Moscow may take the European Union to the World Trade Organization over rules that strip away the advantage enjoyed by Russian firms in accessing cheap energy, the country's Economy Ministry said.
Its stance heats up a wider trade dispute between Russia and Europe, which have clashed over issues such as car trade and Russian gas deliveries. Earlier this year, the EU asked the WTO to rule on the legality of a recycling fee Russia imposes on imported cars.
"Russia sent a query to the EU's representative office in the WTO today over the EU's breach of some agreements in the WTO regarding anti-dumping policies," a spokeswoman for the economy ministry said by e-mail.
She said if the issue was not resolved within 60 days, Russia may ask for a hearing from the WTO's arbitration panel.
The ministry said the EU deemed some Russian companies to be in breach of EU anti-dumping policies as they have had access to cheap energy in Russia's domestic market.
Russian producers of fertilizers, ferro-alloys, pipelines, other steel products and aluminum foil have lost hundreds of millions of dollars a year due to these policies, the ministry said.
The dispute has highlighted Russia's bumpy start as a member of the WTO, which it joined barely a year ago, 19 years after it first applied.
EU trade spokesman John Clancy said the bloc had received a request for consultations and would enter them in good faith.
"The consultations will provide an opportunity for the EU to better understand Russia's concerns and to respond to those concerns," he said in an e-mailed statement.
The WTO was not immediately available for comment.
The U.S. has said it is watching Moscow for any violations that thwart U.S. exports, although it has yet to announce any plans for litigation.
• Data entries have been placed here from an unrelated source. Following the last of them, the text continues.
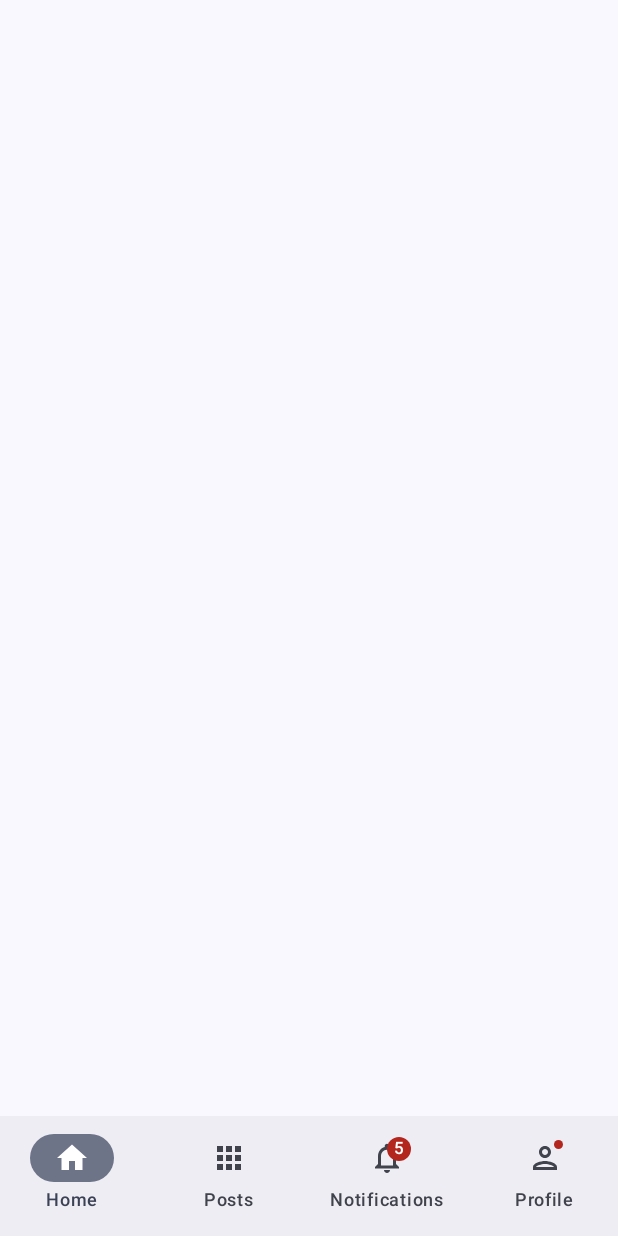
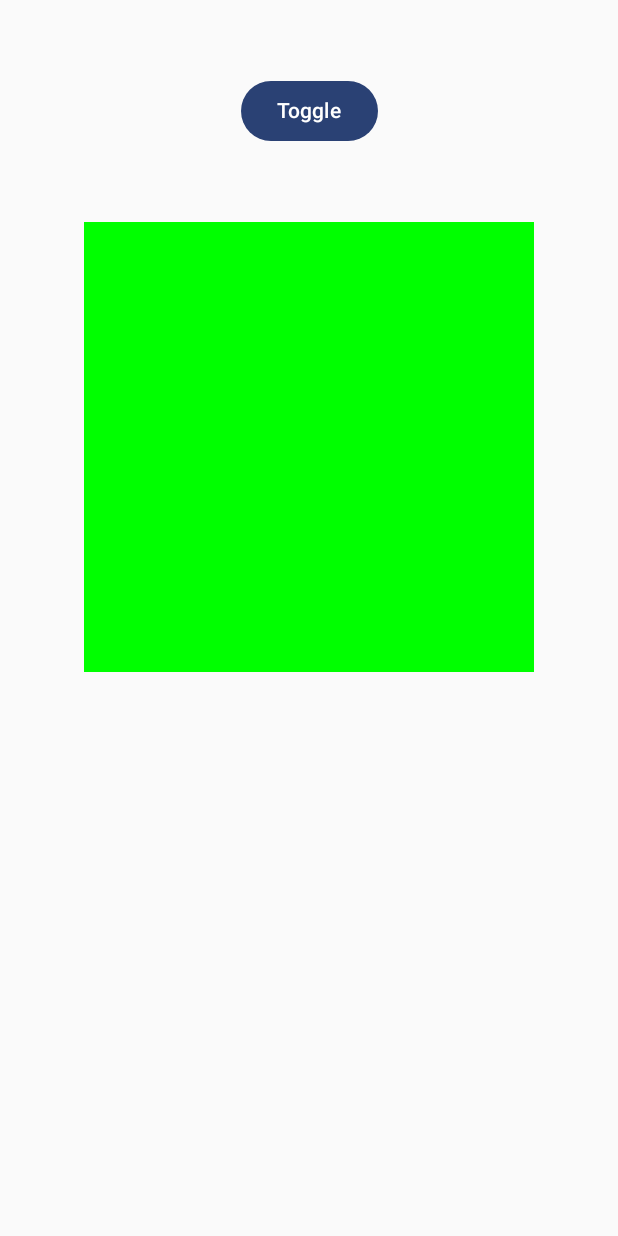
Before and after one commit to kemallakkus/ComposeTraining, an Android app built with Jetpack Compose: the screen it shows after launch (MainActivity), on a phone screen of 412 x 824 dp. Run offline under Robolectric (Android 15) with nearby library versions, the phone set to English and light mode, and no system bars.

Commit message:
add lazy

```diff
--- a/app/src/main/java/kemalakkus/composetraining/MainActivity.kt
+++ b/app/src/main/java/kemalakkus/composetraining/MainActivity.kt
@@ -47,6 +47,7 @@ import androidx.compose.ui.graphics.Color
 import androidx.compose.ui.graphics.vector.ImageVector
 import androidx.compose.ui.tooling.preview.Preview
 import androidx.compose.ui.unit.dp
+import kemalakkus.composetraining.ui.examples.AnimationTraining
 import kemalakkus.composetraining.ui.theme.ComposeTrainingTheme
 
 class MainActivity : ComponentActivity() {
@@ -56,48 +57,63 @@ class MainActivity : ComponentActivity() {
         setContent {
             ComposeTrainingTheme {
 
-                var selected by remember {
-                    mutableStateOf(0)
-                }
-                Scaffold(
-                    bottomBar = {
-                        NavigationBar {
-                            bottomNavItems.forEachIndexed { index, bottomNavigationItem ->
-                                NavigationBarItem(
-                                    selected = index == selected,
-                                    onClick = {
-                                        selected = index
-//                                        navController.navigate(bottomNavigationItem.route)
-                                    },
-                                    icon = {
-                                        BadgedBox(
-                                            badge = {
-                                                if (bottomNavigationItem.badgeCount != 0) {
-                                                    Badge {
-                                                        Text(text = bottomNavigationItem.badgeCount.toString())
-                                                    }
-                                                } else if (bottomNavigationItem.hasNews) {
-                                                    Badge()
-                                                }
-                                            }
-                                        ) {
-                                            Icon(
-                                                imageVector = if (index == selected) bottomNavigationItem.selectedIcon else bottomNavigationItem.unselectedIcon,
-                                                contentDescription = null
-                                            )
-                                        }
-                                    },
-                                    label = {
-                                        Text(text = bottomNavigationItem.title)
-                                    }
-                                )
-                            }
+                AnimationTraining()
 
-                        }
-                    }
-                ) {
-                    val paddingValues = it
-                }
+                /**
+                 * botttom navbar örneğinin state i
+                 */
+
+//                var selected by remember {
+//                    mutableStateOf(0)
+//                }
+
+                /**
+                 * botttom navbar örneği
+                 */
+
+//                Scaffold(
+//                    bottomBar = {
+//                        NavigationBar {
+//                            bottomNavItems.forEachIndexed { index, bottomNavigationItem ->
+//                                NavigationBarItem(
+//                                    selected = index == selected,
+//                                    onClick = {
+//                                        selected = index
+////                                        navController.navigate(bottomNavigationItem.route)
+//                                    },
+//                                    icon = {
+//                                        BadgedBox(
+//                                            badge = {
+//                                                if (bottomNavigationItem.badgeCount != 0) {
+//                                                    Badge {
+//                                                        Text(text = bottomNavigationItem.badgeCount.toString())
+//                                                    }
+//                                                } else if (bottomNavigationItem.hasNews) {
+//                                                    Badge()
+//                                                }
+//                                            }
+//                                        ) {
+//                                            Icon(
+//                                                imageVector = if (index == selected) bottomNavigationItem.selectedIcon else bottomNavigationItem.unselectedIcon,
+//                                                contentDescription = null
+//                                            )
+//                                        }
+//                                    },
+//                                    label = {
+//                                        Text(text = bottomNavigationItem.title)
+//                                    }
+//                                )
+//                            }
+//
+//                        }
+//                    }
+//                ) {
+//                    val paddingValues = it
+//                }
+
+                /**
+                 * navigation örneği
+                 */
 
 //                Surface(
 //                    modifier = Modifier.fillMaxSize(),
@@ -121,11 +137,11 @@ class MainActivity : ComponentActivity() {
 //                            LazyGridComponent()
 //                        }
 //                    }
-//                }
             }
         }
     }
 }
+
 
 @Composable
 fun SecondUi() {
--- /dev/null
+++ b/app/src/main/java/kemalakkus/composetraining/ui/examples/AnimationTraining.kt
@@ -0,0 +1,105 @@
+package kemalakkus.composetraining.ui.examples
+
+import android.animation.Keyframe
+import androidx.compose.animation.AnimatedVisibility
+import androidx.compose.animation.animateColorAsState
+import androidx.compose.animation.core.FastOutLinearInEasing
+import androidx.compose.animation.core.FastOutSlowInEasing
+import androidx.compose.animation.core.LinearOutSlowInEasing
+import androidx.compose.animation.core.Spring
+import androidx.compose.animation.core.animateDpAsState
+import androidx.compose.animation.core.keyframes
+import androidx.compose.animation.core.spring
+import androidx.compose.animation.core.tween
+import androidx.compose.animation.fadeIn
+import androidx.compose.animation.fadeOut
+import androidx.compose.animation.slideInHorizontally
+import androidx.compose.animation.slideOutHorizontally
+import androidx.compose.foundation.background
+import androidx.compose.foundation.layout.Box
+import androidx.compose.foundation.layout.Column
+import androidx.compose.foundation.layout.Spacer
+import androidx.compose.foundation.layout.WindowInsets
+import androidx.compose.foundation.layout.asPaddingValues
+import androidx.compose.foundation.layout.fillMaxSize
+import androidx.compose.foundation.layout.height
+import androidx.compose.foundation.layout.padding
+import androidx.compose.foundation.layout.size
+import androidx.compose.foundation.layout.statusBars
+import androidx.compose.material3.Button
+import androidx.compose.material3.MaterialTheme
+import androidx.compose.material3.Text
+import androidx.compose.runtime.Composable
+import androidx.compose.runtime.getValue
+import androidx.compose.runtime.mutableStateOf
+import androidx.compose.runtime.remember
+import androidx.compose.runtime.setValue
+import androidx.compose.ui.Alignment
+import androidx.compose.ui.Modifier
+import androidx.compose.ui.graphics.Color
+import androidx.compose.ui.unit.dp
+
+@Composable
+fun AnimationTraining() {
+    Column(
+        modifier = Modifier
+            .fillMaxSize()
+            .padding(
+                top = WindowInsets.statusBars
+                    .asPaddingValues()
+                    .calculateTopPadding()
+            ),
+        horizontalAlignment = Alignment.CenterHorizontally,
+    ) {
+
+        var visible by remember {
+            mutableStateOf(false)
+        }
+
+        val size by animateDpAsState(
+            targetValue = if (visible) 300.dp else 20.dp,
+            label = "size",
+        )
+
+        val color by animateColorAsState(
+            targetValue = if (visible) Color.Blue else Color.Green,
+            animationSpec = tween(1000, 1000, FastOutSlowInEasing),
+            label = "color"
+        )
+
+        Spacer(modifier = Modifier.height(50.dp))
+
+        Button(onClick = {
+            visible = !visible
+        }) {
+            Text(text = "Toggle")
+        }
+
+        Spacer(modifier = Modifier.height(50.dp))
+
+        Column(
+            modifier = Modifier
+                .size(300.dp)
+                .background(color)
+                .padding(16.dp),
+            horizontalAlignment = Alignment.CenterHorizontally
+        ) {
+
+
+//            AnimatedVisibility(
+//                visible = visible,
+//                modifier = Modifier.align(Alignment.CenterHorizontally),
+//                enter = slideInHorizontally() + fadeIn(),
+//                exit = slideOutHorizontally() + fadeOut(),
+//                label = "AnimatedVisibility",
+//                content = {
+//                    Box(
+//                        modifier = Modifier
+//                            .size(200.dp)
+//                            .background(MaterialTheme.colorScheme.error)
+//                    )
+//                }
+//            )
+        }
+    }
+}
```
Japan also filed a trade complaint against Russia over the recycling fee in July.